“That being said, the UAE undoubtedly wields formidable influence in all western capitals, including Washington. No other Libya meddler even comes close to the Emiratis’ ability to convince the Americans and all Europeans that Abu Dhabi’s own preferred angles should be accommodated.”

According to some Algerian analysts, Lamamra’s failure in securing the position could also have been as a result of "friendly fire" by those wary of his success and potential as a statesman, given the opportunity to return to domestic politics. 

“The UAE has its own vision as to how the international diplomacy associated with the Libya conflict ought to be managed,” Harchaoui said.
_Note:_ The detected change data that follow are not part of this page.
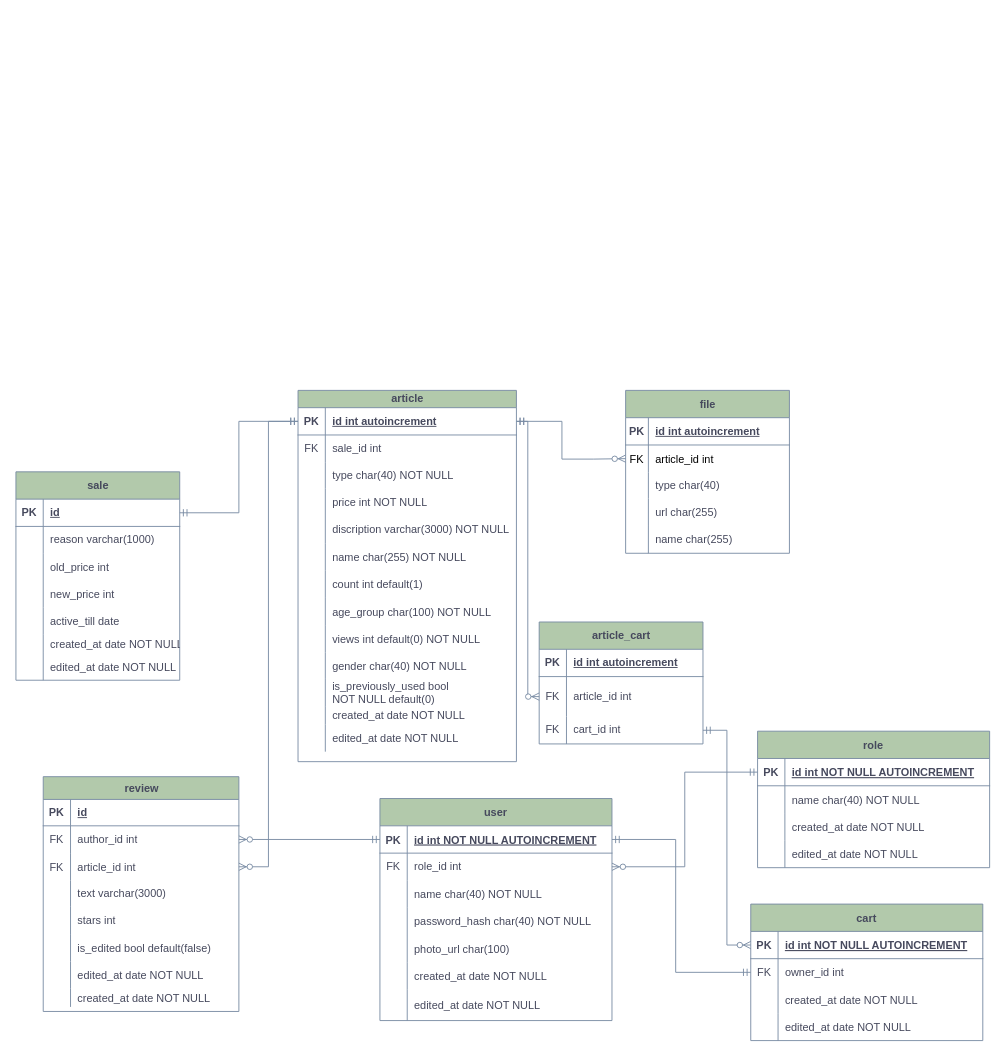
Earlier version of the draw.io diagram online-store.drawio (mkloz/online-store-backend). Source tidied: cells renumbered, new cells numbered last; positions are measured from the earlier drawing's top-left corner, leaving out a move shared by most shapes. Both pictures are drawn from the tidied source at 91%, with x=0, y=0 at pixel (15, 390).
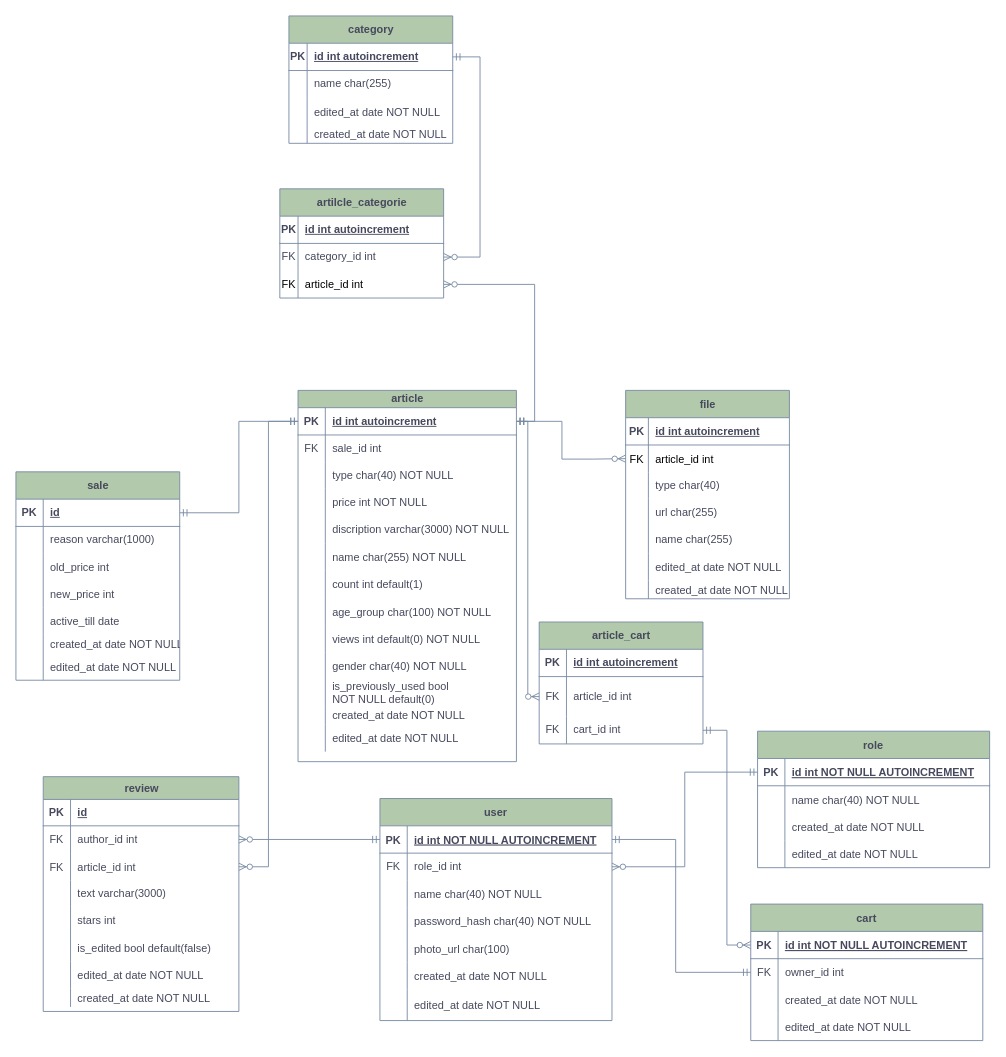
Above is the later version.

Unchanged cells that the change refers to:
```xml
<mxCell id="3" style="shape=tableRow;horizontal=0;startSize=0;swimlaneHead=0;swimlaneBody=0;fillColor=none;points=[[0,0.5],[1,0.5]];portConstraint=eastwest;top=0;left=0;right=0;bottom=1;rounded=0;labelBackgroundColor=none;strokeColor=#788AA3;fontColor=#46495D;" parent="2" vertex="1">
  <mxGeometry y="19" width="240" height="30" as="geometry" />
</mxCell>
```

Change to the diagram source:
```diff
@@
     <mxCell id="42" value="file" style="shape=table;startSize=30;childLayout=tableLayout;rowLines=0;fontStyle=1;align=center;html=1;rounded=0;labelBackgroundColor=none;fillColor=#B2C9AB;strokeColor=#788AA3;fontColor=#46495D;" parent="1" vertex="1">
-      <mxGeometry x="670" y="-0.5" width="180" height="179" as="geometry" />
+      <mxGeometry x="670" y="-0.5" width="180" height="229" as="geometry" />
     </mxCell>
@@
+    <mxCell id="171" style="shape=tableRow;horizontal=0;startSize=0;swimlaneHead=0;swimlaneBody=0;fillColor=none;top=0;left=0;right=0;bottom=0;rounded=0;labelBackgroundColor=none;strokeColor=#788AA3;fontColor=#46495D;" parent="42" vertex="1">
+      <mxGeometry y="179" width="180" height="30" as="geometry" />
+    </mxCell>
+    <mxCell id="172" style="shape=partialRectangle;fillColor=none;top=0;left=0;bottom=0;right=0;fontStyle=0;overflow=hidden;rounded=0;labelBackgroundColor=none;strokeColor=#788AA3;fontColor=#46495D;" parent="171" vertex="1">
+      <mxGeometry width="25" height="30" as="geometry" />
+    </mxCell>
+    <mxCell id="173" value="edited_at date NOT NULL" style="shape=partialRectangle;fillColor=none;top=0;left=0;bottom=0;right=0;align=left;spacingLeft=6;fontStyle=0;overflow=hidden;rounded=0;labelBackgroundColor=none;strokeColor=#788AA3;fontColor=#46495D;" parent="171" vertex="1">
+      <mxGeometry x="25" width="155" height="30" as="geometry" />
+    </mxCell>
+    <mxCell id="174" style="shape=tableRow;horizontal=0;startSize=0;swimlaneHead=0;swimlaneBody=0;fillColor=none;top=0;left=0;right=0;bottom=0;rounded=0;labelBackgroundColor=none;strokeColor=#788AA3;fontColor=#46495D;" parent="42" vertex="1">
+      <mxGeometry y="209" width="180" height="20" as="geometry" />
+    </mxCell>
+    <mxCell id="175" style="shape=partialRectangle;fillColor=none;top=0;left=0;bottom=0;right=0;overflow=hidden;rounded=0;labelBackgroundColor=none;strokeColor=#788AA3;fontColor=#46495D;" parent="174" vertex="1">
+      <mxGeometry width="25" height="20" as="geometry" />
+    </mxCell>
+    <mxCell id="176" value="created_at date NOT NULL" style="shape=partialRectangle;fillColor=none;top=0;left=0;bottom=0;right=0;align=left;spacingLeft=6;overflow=hidden;rounded=0;labelBackgroundColor=none;strokeColor=#788AA3;fontColor=#46495D;" parent="174" vertex="1">
+      <mxGeometry x="25" width="155" height="20" as="geometry" />
+    </mxCell>
@@
+    <mxCell id="177" value="category" style="shape=table;startSize=30;childLayout=tableLayout;rowLines=0;fontStyle=1;align=center;html=1;rounded=0;labelBackgroundColor=none;fillColor=#B2C9AB;strokeColor=#788AA3;fontColor=#46495D;" parent="1" vertex="1">
+      <mxGeometry x="300" y="-412" width="180" height="140" as="geometry" />
+    </mxCell>
+    <mxCell id="178" style="shape=tableRow;horizontal=0;startSize=0;swimlaneHead=0;swimlaneBody=0;fillColor=none;points=[[0,0.5],[1,0.5]];portConstraint=eastwest;top=0;left=0;right=0;bottom=1;rounded=0;labelBackgroundColor=none;strokeColor=#788AA3;fontColor=#46495D;" parent="177" vertex="1">
+      <mxGeometry y="30" width="180" height="30" as="geometry" />
+    </mxCell>
+    <mxCell id="179" value="PK" style="shape=partialRectangle;fillColor=none;top=0;left=0;bottom=0;right=0;fontStyle=1;overflow=hidden;whiteSpace=wrap;html=1;rounded=0;labelBackgroundColor=none;strokeColor=#788AA3;fontColor=#46495D;" parent="178" vertex="1">
+      <mxGeometry width="20" height="30" as="geometry" />
+    </mxCell>
+    <mxCell id="180" value="id int autoincrement" style="shape=partialRectangle;fillColor=none;top=0;left=0;bottom=0;right=0;align=left;spacingLeft=6;fontStyle=5;overflow=hidden;whiteSpace=wrap;html=1;rounded=0;labelBackgroundColor=none;strokeColor=#788AA3;fontColor=#46495D;" parent="178" vertex="1">
+      <mxGeometry x="20" width="160" height="30" as="geometry" />
+    </mxCell>
+    <mxCell id="181" style="shape=tableRow;horizontal=0;startSize=0;swimlaneHead=0;swimlaneBody=0;fillColor=none;top=0;left=0;right=0;bottom=0;rounded=0;labelBackgroundColor=none;strokeColor=#788AA3;fontColor=#46495D;" parent="177" vertex="1">
+      <mxGeometry y="60" width="180" height="30" as="geometry" />
+    </mxCell>
+    <mxCell id="182" style="shape=partialRectangle;fillColor=none;top=0;left=0;bottom=0;right=0;overflow=hidden;whiteSpace=wrap;html=1;rounded=0;labelBackgroundColor=none;strokeColor=#788AA3;fontColor=#46495D;" parent="181" vertex="1">
+      <mxGeometry width="20" height="30" as="geometry" />
+    </mxCell>
+    <mxCell id="183" value="name char(255)" style="shape=partialRectangle;fillColor=none;top=0;left=0;bottom=0;right=0;align=left;spacingLeft=6;overflow=hidden;whiteSpace=wrap;html=1;rounded=0;labelBackgroundColor=none;strokeColor=#788AA3;fontColor=#46495D;" parent="181" vertex="1">
+      <mxGeometry x="20" width="160" height="30" as="geometry" />
+    </mxCell>
+    <mxCell id="184" style="shape=tableRow;horizontal=0;startSize=0;swimlaneHead=0;swimlaneBody=0;fillColor=none;top=0;left=0;right=0;bottom=0;rounded=0;labelBackgroundColor=none;strokeColor=#788AA3;fontColor=#46495D;" parent="177" vertex="1">
+      <mxGeometry y="90" width="180" height="30" as="geometry" />
+    </mxCell>
+    <mxCell id="185" style="shape=partialRectangle;fillColor=none;top=0;left=0;bottom=0;right=0;fontStyle=0;overflow=hidden;rounded=0;labelBackgroundColor=none;strokeColor=#788AA3;fontColor=#46495D;" parent="184" vertex="1">
+      <mxGeometry width="20" height="30" as="geometry" />
+    </mxCell>
+    <mxCell id="186" value="edited_at date NOT NULL" style="shape=partialRectangle;fillColor=none;top=0;left=0;bottom=0;right=0;align=left;spacingLeft=6;fontStyle=0;overflow=hidden;rounded=0;labelBackgroundColor=none;strokeColor=#788AA3;fontColor=#46495D;" parent="184" vertex="1">
+      <mxGeometry x="20" width="160" height="30" as="geometry" />
+    </mxCell>
+    <mxCell id="187" style="shape=tableRow;horizontal=0;startSize=0;swimlaneHead=0;swimlaneBody=0;fillColor=none;top=0;left=0;right=0;bottom=0;rounded=0;labelBackgroundColor=none;strokeColor=#788AA3;fontColor=#46495D;" parent="177" vertex="1">
+      <mxGeometry y="120" width="180" height="20" as="geometry" />
+    </mxCell>
+    <mxCell id="188" style="shape=partialRectangle;fillColor=none;top=0;left=0;bottom=0;right=0;overflow=hidden;rounded=0;labelBackgroundColor=none;strokeColor=#788AA3;fontColor=#46495D;" parent="187" vertex="1">
+      <mxGeometry width="20" height="20" as="geometry" />
+    </mxCell>
+    <mxCell id="189" value="created_at date NOT NULL" style="shape=partialRectangle;fillColor=none;top=0;left=0;bottom=0;right=0;align=left;spacingLeft=6;overflow=hidden;rounded=0;labelBackgroundColor=none;strokeColor=#788AA3;fontColor=#46495D;" parent="187" vertex="1">
+      <mxGeometry x="20" width="160" height="20" as="geometry" />
+    </mxCell>
+    <mxCell id="190" value="artilcle_categorie" style="shape=table;startSize=30;childLayout=tableLayout;rowLines=0;fontStyle=1;align=center;html=1;rounded=0;labelBackgroundColor=none;fillColor=#B2C9AB;strokeColor=#788AA3;fontColor=#46495D;" parent="1" vertex="1">
+      <mxGeometry x="290" y="-222" width="180" height="120" as="geometry" />
+    </mxCell>
+    <mxCell id="191" style="shape=tableRow;horizontal=0;startSize=0;swimlaneHead=0;swimlaneBody=0;fillColor=none;top=0;left=0;right=0;bottom=1;rounded=0;labelBackgroundColor=none;strokeColor=#788AA3;fontColor=#46495D;" parent="190" vertex="1">
+      <mxGeometry y="30" width="180" height="30" as="geometry" />
+    </mxCell>
+    <mxCell id="192" value="PK" style="shape=partialRectangle;fillColor=none;top=0;left=0;bottom=0;right=0;fontStyle=1;overflow=hidden;whiteSpace=wrap;html=1;rounded=0;labelBackgroundColor=none;strokeColor=#788AA3;fontColor=#46495D;" parent="191" vertex="1">
+      <mxGeometry width="20" height="30" as="geometry" />
+    </mxCell>
+    <mxCell id="193" value="id int autoincrement" style="shape=partialRectangle;fillColor=none;top=0;left=0;bottom=0;right=0;align=left;spacingLeft=6;fontStyle=5;overflow=hidden;whiteSpace=wrap;html=1;rounded=0;labelBackgroundColor=none;strokeColor=#788AA3;fontColor=#46495D;" parent="191" vertex="1">
+      <mxGeometry x="20" width="160" height="30" as="geometry" />
+    </mxCell>
+    <mxCell id="194" style="shape=tableRow;horizontal=0;startSize=0;swimlaneHead=0;swimlaneBody=0;fillColor=none;points=[[0,0.5],[1,0.5]];portConstraint=eastwest;top=0;left=0;right=0;bottom=0;rounded=0;labelBackgroundColor=none;strokeColor=#788AA3;fontColor=#46495D;" parent="190" vertex="1">
+      <mxGeometry y="60" width="180" height="30" as="geometry" />
+    </mxCell>
+    <mxCell id="195" value="FK" style="shape=partialRectangle;fillColor=none;top=0;left=0;bottom=0;right=0;overflow=hidden;whiteSpace=wrap;html=1;rounded=0;labelBackgroundColor=none;strokeColor=#788AA3;fontColor=#46495D;" parent="194" vertex="1">
+      <mxGeometry width="20" height="30" as="geometry" />
+    </mxCell>
+    <mxCell id="196" value="category_id int" style="shape=partialRectangle;fillColor=none;top=0;left=0;bottom=0;right=0;align=left;spacingLeft=6;overflow=hidden;whiteSpace=wrap;html=1;rounded=0;labelBackgroundColor=none;strokeColor=#788AA3;fontColor=#46495D;" parent="194" vertex="1">
+      <mxGeometry x="20" width="160" height="30" as="geometry" />
+    </mxCell>
+    <mxCell id="197" style="shape=tableRow;horizontal=0;startSize=0;swimlaneHead=0;swimlaneBody=0;fillColor=none;points=[[0,0.5],[1,0.5]];portConstraint=eastwest;top=0;left=0;right=0;bottom=0;" parent="190" vertex="1">
+      <mxGeometry y="90" width="180" height="30" as="geometry" />
+    </mxCell>
+    <mxCell id="198" value="FK" style="shape=partialRectangle;fillColor=none;top=0;left=0;bottom=0;right=0;fontStyle=0;overflow=hidden;" parent="197" vertex="1">
+      <mxGeometry width="20" height="30" as="geometry" />
+    </mxCell>
+    <mxCell id="199" value="article_id int" style="shape=partialRectangle;fillColor=none;top=0;left=0;bottom=0;right=0;align=left;spacingLeft=6;fontStyle=0;overflow=hidden;" parent="197" vertex="1">
+      <mxGeometry x="20" width="160" height="30" as="geometry" />
+    </mxCell>
+    <mxCell id="200" style="edgeStyle=orthogonalEdgeStyle;fontSize=12;html=1;endArrow=ERzeroToMany;startArrow=ERmandOne;rounded=0;exitX=1;exitY=0.5;exitDx=0;exitDy=0;labelBackgroundColor=none;strokeColor=#788AA3;fontColor=default;entryX=1;entryY=0.5;entryDx=0;entryDy=0;elbow=vertical;" parent="1" edge="1" source="178" target="194">
+      <mxGeometry relative="1" as="geometry">
+        <Array as="points">
+          <mxPoint x="510" y="-367" />
+          <mxPoint x="510" y="-147" />
+        </Array>
+      </mxGeometry>
+    </mxCell>
+    <mxCell id="201" style="edgeStyle=orthogonalEdgeStyle;fontSize=12;html=1;endArrow=ERzeroToMany;startArrow=ERmandOne;rounded=0;exitX=1;exitY=0.5;exitDx=0;exitDy=0;labelBackgroundColor=none;strokeColor=#788AA3;fontColor=default;elbow=vertical;entryX=1;entryY=0.5;entryDx=0;entryDy=0;" parent="1" edge="1" source="3" target="197">
+      <mxGeometry relative="1" as="geometry">
+        <Array as="points">
+          <mxPoint x="570" y="34" />
+          <mxPoint x="570" y="-117" />
+        </Array>
+      </mxGeometry>
+    </mxCell>
```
“Turkey is being increasingly assertive, militarily speaking, France is more and more an unconditional follower of the UAE, the Trump administration is more and more distracted and ambivalent in the foreign-policy sphere," he added.

"All these dynamics - added to the knee-jerk reaction of bitter rivalry on the part of Egypt and Morocco - simply killed Lamamra’s nomination almost right away."